An aqua center featured seats for 7,000 spectators, and the promise of “water festivals and spectaculars will be performed on an estuary of the Columbia river adjoining the expo grounds.”
Total space for the expo was 80 acres with parking for over 15,000 cars.
Twenty-four countries participated by exhibiting their products and crafts – and each country were given full reign to get their biz on.
Most of the images in the post come from the official program. Chock full of ads, photos and editorial, the one thing that really sticks out is that many of the photos of the expo feature exhibits still being constructed, renderings of the grounds and lots of dirt paths.
The postcards I have managed to nab throughout the years are obviously more colorful but the traffic in them seems rather low. Three years later Seattle hosted the wonderful 1962 World’s Fair – and got the Space Needle and a monorail. What did we get? I’m not sure if anything still exists from the original grounds. But, I like to think the Oregon Centennial Expo was a bit more scrappy and DIY – kind of like Portland, now.
The site of the expo.
Two renderings, from what I can tell from photos, looked nothing like the completed grounds. Still, very cool style.
One of many exhibits.
The big board from the Pacific Telephone display “will show how calls are automatically routed.” Oh, 1959, you slay me.
Work still being done on the grounds. This shot shows the East Plaza of the 11-acre Expo building showing vivid [and very MODERN!] 510-foot mural by Hansen Associates covering the entire east wall. Was this mural actually done by muralist Carl Morris?
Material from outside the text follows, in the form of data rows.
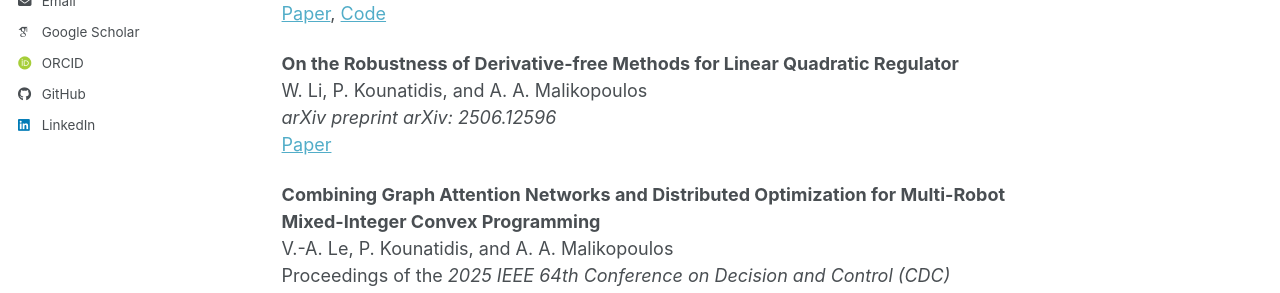
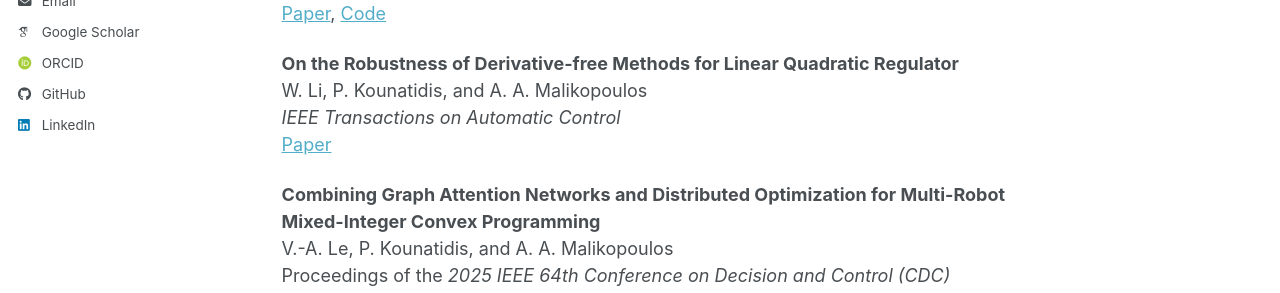
Before and after one commit to Panos20102k/Panos20102k.github.io, a Jekyll site: the page built from _pages/publications.md, in a window 1280 px wide and 1296 px high. Shown: the part 420-713 px from the top of the window. Built offline with Jekyll 4.4.1, drawn with Linux system fonts in a browser that asks for light colours; some web fonts are replaced; a script bundle is joined from its source files by our own code; library files that are not in the unit come from our copies.

Commit message:
update publications

```diff
--- a/_pages/publications.md
+++ b/_pages/publications.md
@@ -17,8 +17,8 @@ P. Kounatidis, and A. A. Malikopoulos
 
 **On the Robustness of Derivative-free Methods for Linear Quadratic Regulator**
 W. Li, P. Kounatidis, and A. A. Malikopoulos
-*arXiv preprint arXiv: 2506.12596*
-[Paper](https://arxiv.org/abs/2506.12596)
+*IEEE Transactions on Automatic Control*
+[Paper](https://ieeexplore.ieee.org/abstract/document/11610893)
 
 **Combining Graph Attention Networks and Distributed Optimization for Multi-Robot Mixed-Integer Convex Programming**
 V.-A. Le, P. Kounatidis, and A. A. Malikopoulos
```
The fire sculpture was a 50-foot tower rising from a circular pool of water with gas flames 40 feet high that burned the entire 100 days of the expo. What happened to this?!
Here’s another shot from a postcard:
The top photo was the Lumber Industry Pavilion that was designed as a permanent structure to “show the freedom of expression possible in wood construction.”
Bottom photo is the PGE building of grilled concrete that showed the cycle of water usage from rain storms.
So, back to the Lumber Industry Pavillion and the permanent structure. My wild guess is that it now houses Marineland@ Pier 99 [image from the excellent waymarking.com]. Any clues or ideas? Here’s the original postcard shot for a better shot:
And my favorite structure from the expo:
The Hall of Religious History as seen from the Garden of Tomorrow. “Erected to house the murals of Carl Morris and the exhibits which portray the history of various religious faiths in Oregon.”
I’ve got more Expo imagery that I will be posting throughout the year. It really is one of my favorite Lost Oregon artifacts. Anyone out there want to share a memory of their attendance?